Search the listing below for the word "print" and copy each line where it appears.

(TASK INPUTS begins)

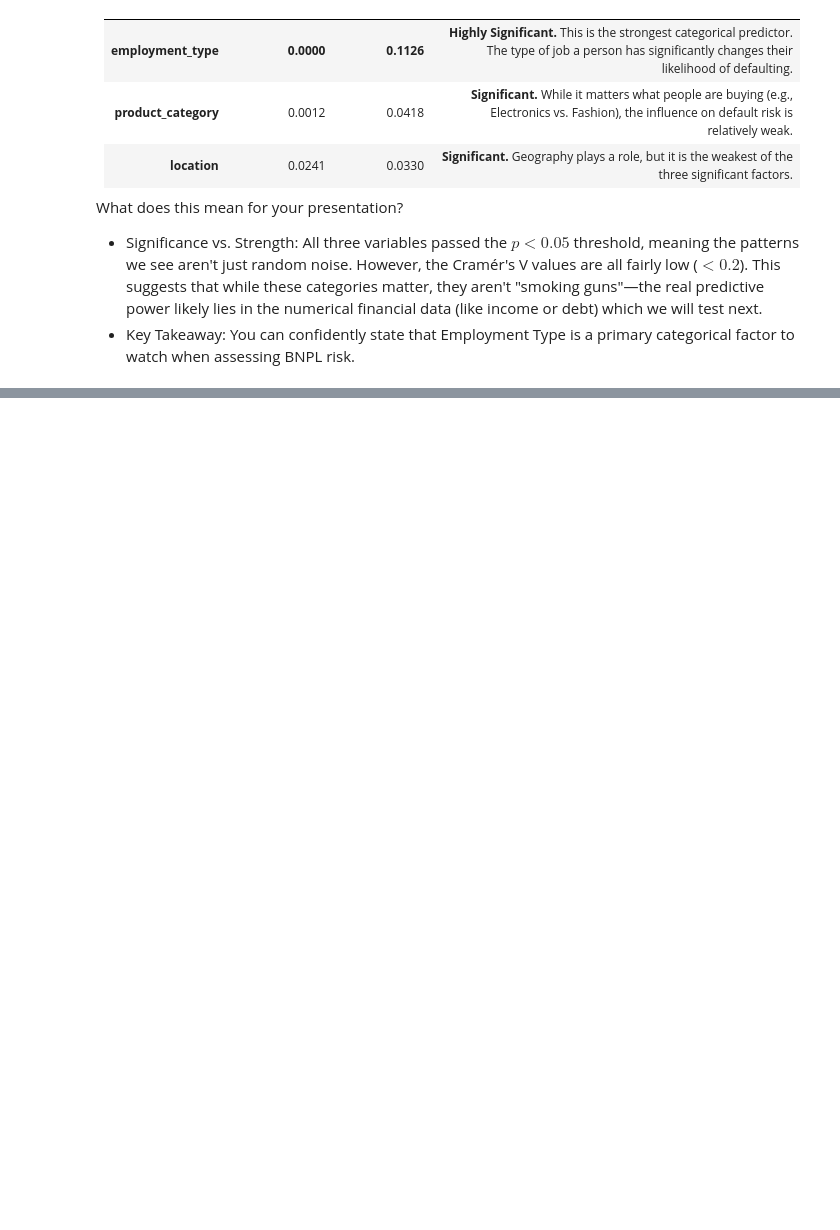
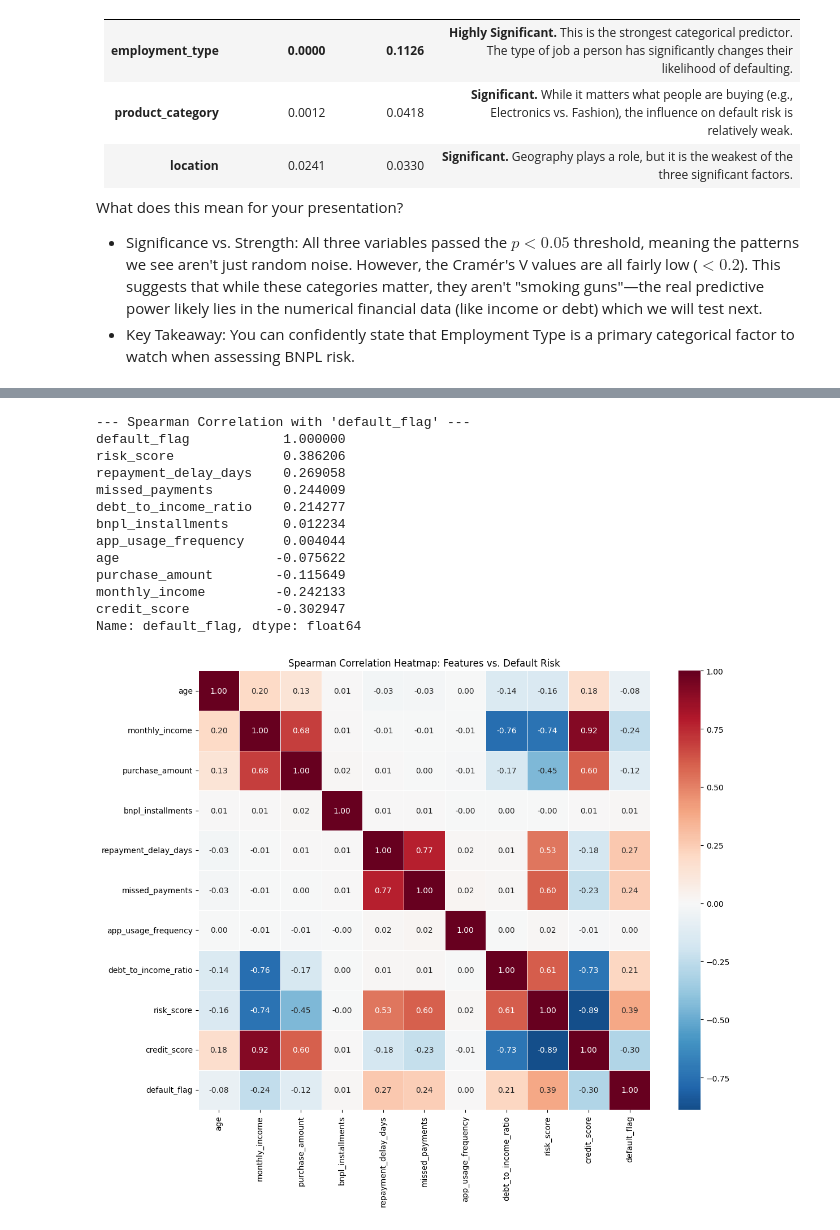
Before and after one commit to BobbleUnderBox/DataMiningG1FinalProject, a Jupyter notebook: notebooks/03_statistical_methods.ipynb, the cells around one changed output, grey strips where cells are left out. Saved outputs shown, nothing was run; the diff lists cells and outputs as text; code cells hidden in the pictures; blank space fills up the shorter version.

Commit message:
Correlation Analysis (Spearman Rank)

```diff
--- a/notebooks/03_statistical_methods.ipynb
+++ b/notebooks/03_statistical_methods.ipynb
@@ -197,0 +212,41 @@ What does this mean for your presentation?
+# %%
+import seaborn as sns
+import matplotlib.pyplot as plt
+
+# 1. Select the features we want to analyze (Numerical + Target)
+# We use the list defined in Step 1
+corr_features = numerical_cols + [target]
+
+# 2. Calculate Spearman correlation
+# method='spearman' handles non-normal distributions and ordinal data
+correlation_matrix = df[corr_features].corr(method='spearman')
+
+# 3. Extract and sort the correlation with the target variable
+target_corr = correlation_matrix[target].sort_values(ascending=False)
+
+print("--- Spearman Correlation with 'default_flag' ---")
+print(target_corr)
+
+# 4. Create the heatmap visualization
+plt.figure(figsize=(12, 10))
+sns.heatmap(correlation_matrix, annot=True, cmap='RdBu_r', center=0, fmt='.2f', linewidths=0.5)
+plt.title('Spearman Correlation Heatmap: Features vs. Default Risk')
+plt.tight_layout()
+
+# Saving the figure for your presentation
+plt.savefig('correlation_heatmap.png')
+# %% [output]
+--- Spearman Correlation with 'default_flag' ---
+default_flag            1.000000
+risk_score              0.386206
+repayment_delay_days    0.269058
+missed_payments         0.244009
+debt_to_income_ratio    0.214277
+bnpl_installments       0.012234
+app_usage_frequency     0.004044
+age                    -0.075622
+purchase_amount        -0.115649
+monthly_income         -0.242133
+credit_score           -0.302947
+Name: default_flag, dtype: float64
+[figure, added]
```
Also changed, not shown: parts of 2 cells of this notebook.
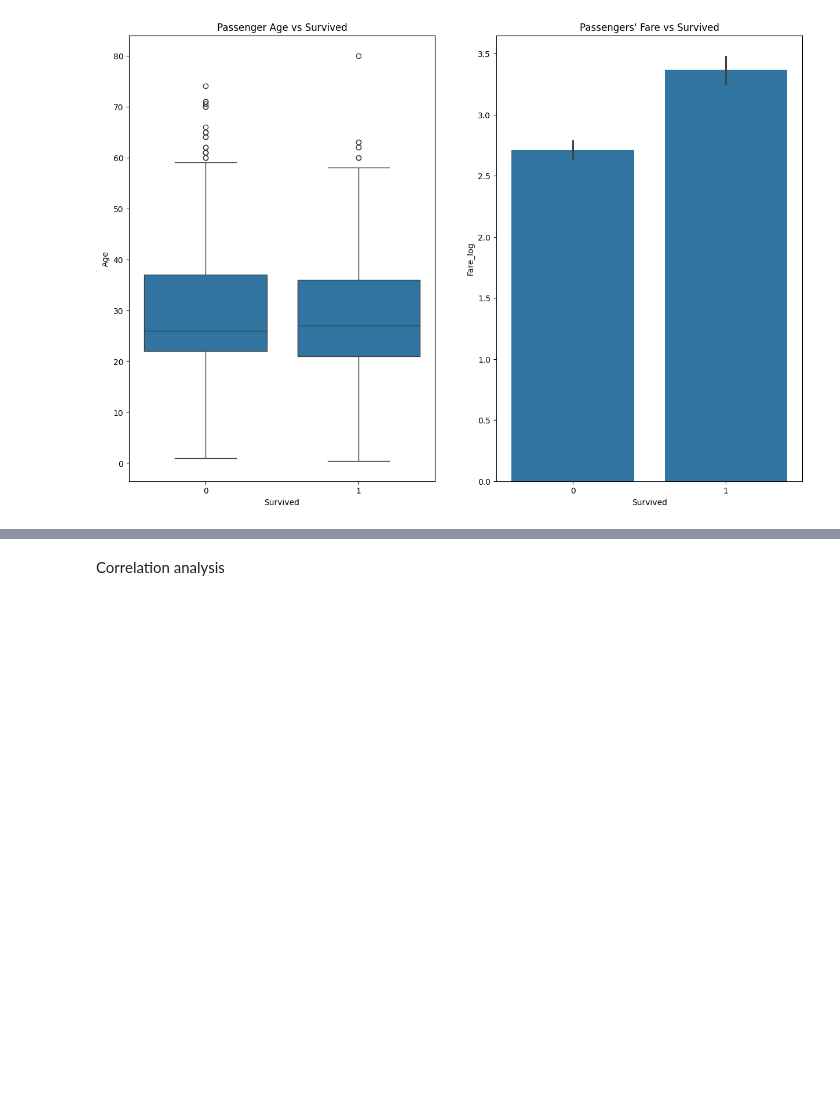
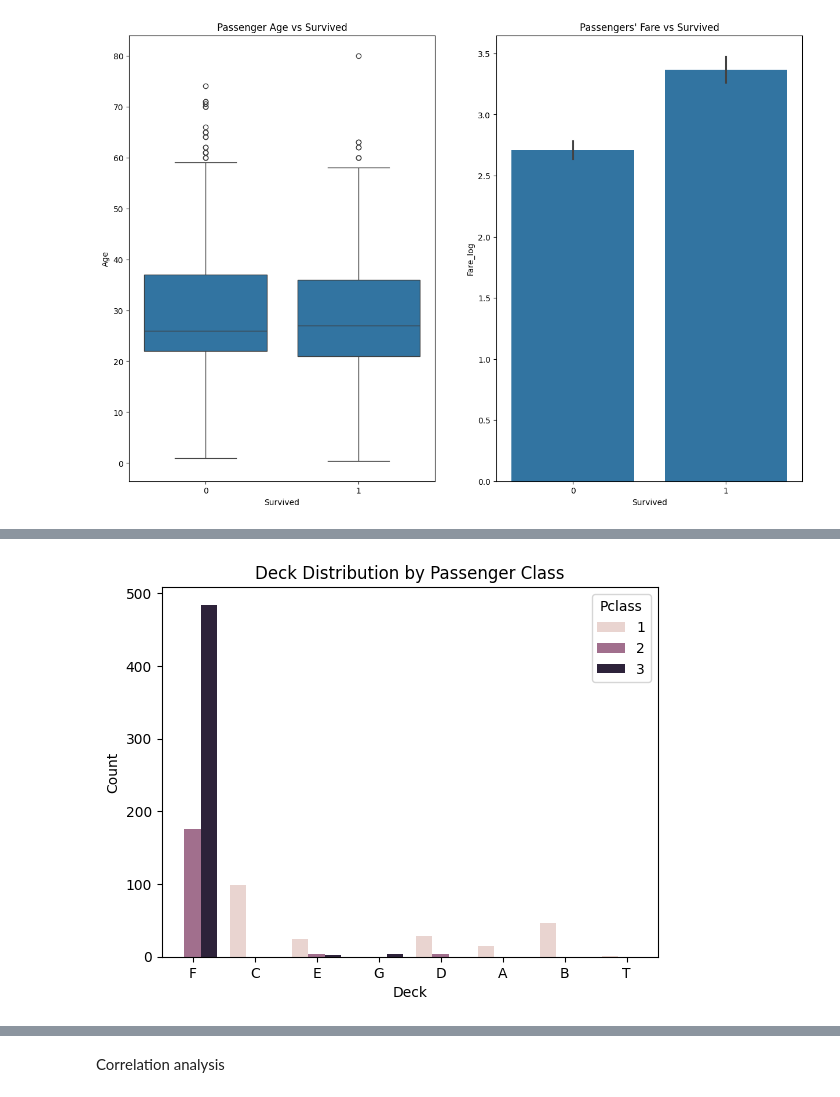
Before and after one commit to Pandey23000Om/titanic-ml-deployment, a Jupyter notebook: notebook/EDA-3.ipynb, the cells around one changed output, grey strips where cells are left out. Cells and saved outputs as stored; diff of their text form; code cells hidden in the pictures; blank space fills up the shorter version.

```diff
--- a/notebook/EDA-3.ipynb
+++ b/notebook/EDA-3.ipynb
@@ -217,0 +227,8 @@ Text(0.5, 1.0, "Passengers' Fare vs Survived")
+# %%
+sns.countplot(x='Deck', hue='Pclass', data=train_df)
+plt.title("Deck Distribution by Passenger Class")
+plt.ylabel("Count")
+plt.xlabel("Deck")
+plt.show()
+# %% [output]
+[figure, added]
```
Also changed, not shown: parts of 20 cells of this notebook.
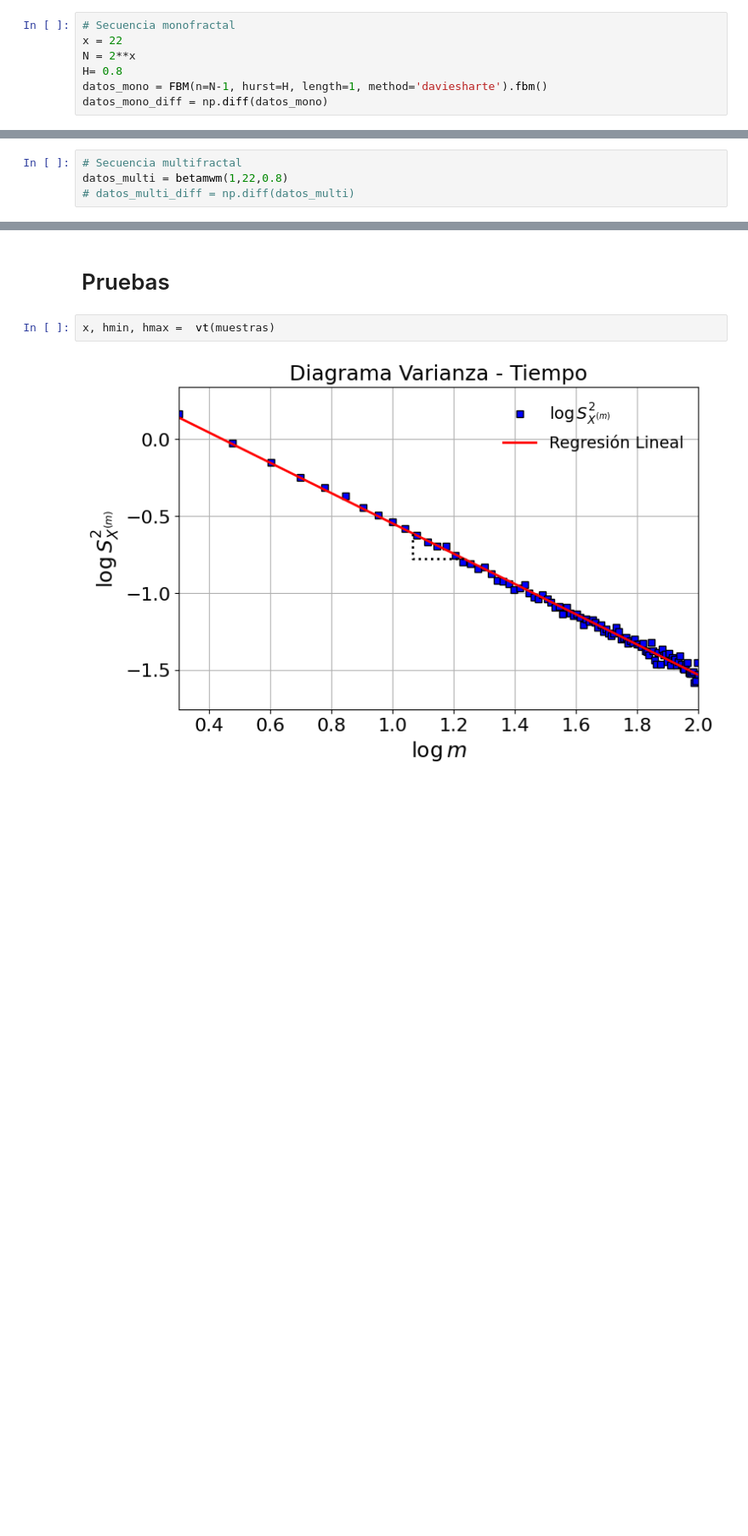
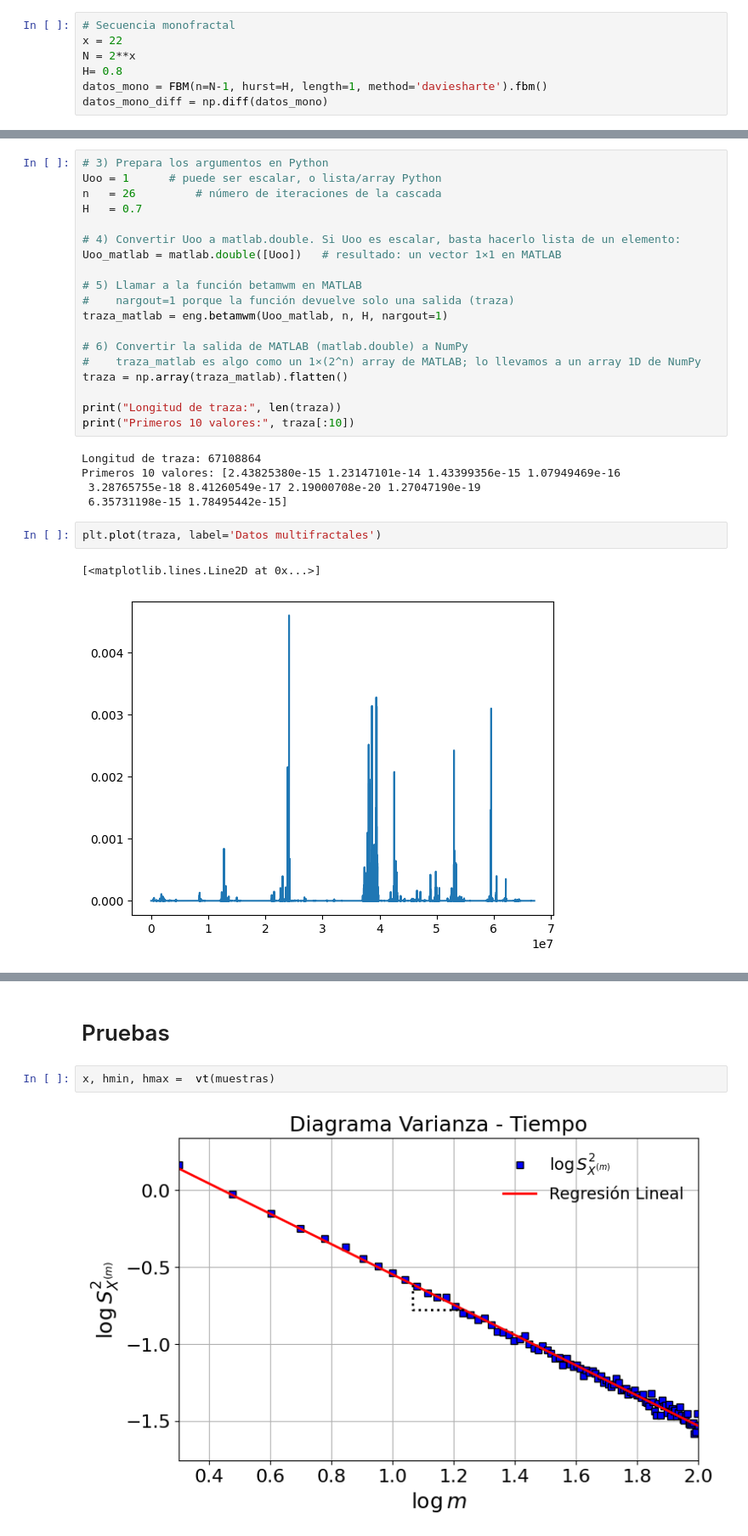
Before and after one commit to aalejoz25/LRD_y_multifractales, a Jupyter notebook: code.ipynb, the cells around one changed output, grey strips where cells are left out. Shown at 85% size. Cells and saved outputs as stored; diff of their text form; blank space fills up the shorter version.

```diff
--- a/code.ipynb
+++ b/code.ipynb
@@ -873,5 +733,30 @@ plt.show()
 # %%
-# Secuencia multifractal
-datos_multi = betamwm(1,22,0.8)
-# datos_multi_diff = np.diff(datos_multi)
+# 3) Prepara los argumentos en Python
+Uoo = 1      # puede ser escalar, o lista/array Python
+n   = 26         # número de iteraciones de la cascada
+H   = 0.7
+
+# 4) Convertir Uoo a matlab.double. Si Uoo es escalar, basta hacerlo lista de un elemento:
+Uoo_matlab = matlab.double([Uoo])   # resultado: un vector 1×1 en MATLAB
+
+# 5) Llamar a la función betamwm en MATLAB
+#    nargout=1 porque la función devuelve solo una salida (traza)
+traza_matlab = eng.betamwm(Uoo_matlab, n, H, nargout=1)
+
+# 6) Convertir la salida de MATLAB (matlab.double) a NumPy
+#    traza_matlab es algo como un 1×(2^n) array de MATLAB; lo llevamos a un array 1D de NumPy
+traza = np.array(traza_matlab).flatten()
+
+print("Longitud de traza:", len(traza))
+print("Primeros 10 valores:", traza[:10])
+# %% [output]
+Longitud de traza: 67108864
+Primeros 10 valores: [2.43825380e-15 1.23147101e-14 1.43399356e-15 1.07949469e-16
+ 3.28765755e-18 8.41260549e-17 2.19000708e-20 1.27047190e-19
+ 6.35731198e-15 1.78495442e-15]
+# %%
+plt.plot(traza, label='Datos multifractales')
+# %% [output]
+[<matplotlib.lines.Line2D at 0x...>]
+[figure, added]
 # %%
```
Also changed, not shown: parts of 12 cells of this notebook, 1 other file.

(TASK INPUTS ends)

SOLUTION TO THE PROBLEM:
+print("--- Spearman Correlation with 'default_flag' ---")
+print(target_corr)
+print("Longitud de traza:", len(traza))
+print("Primeros 10 valores:", traza[:10])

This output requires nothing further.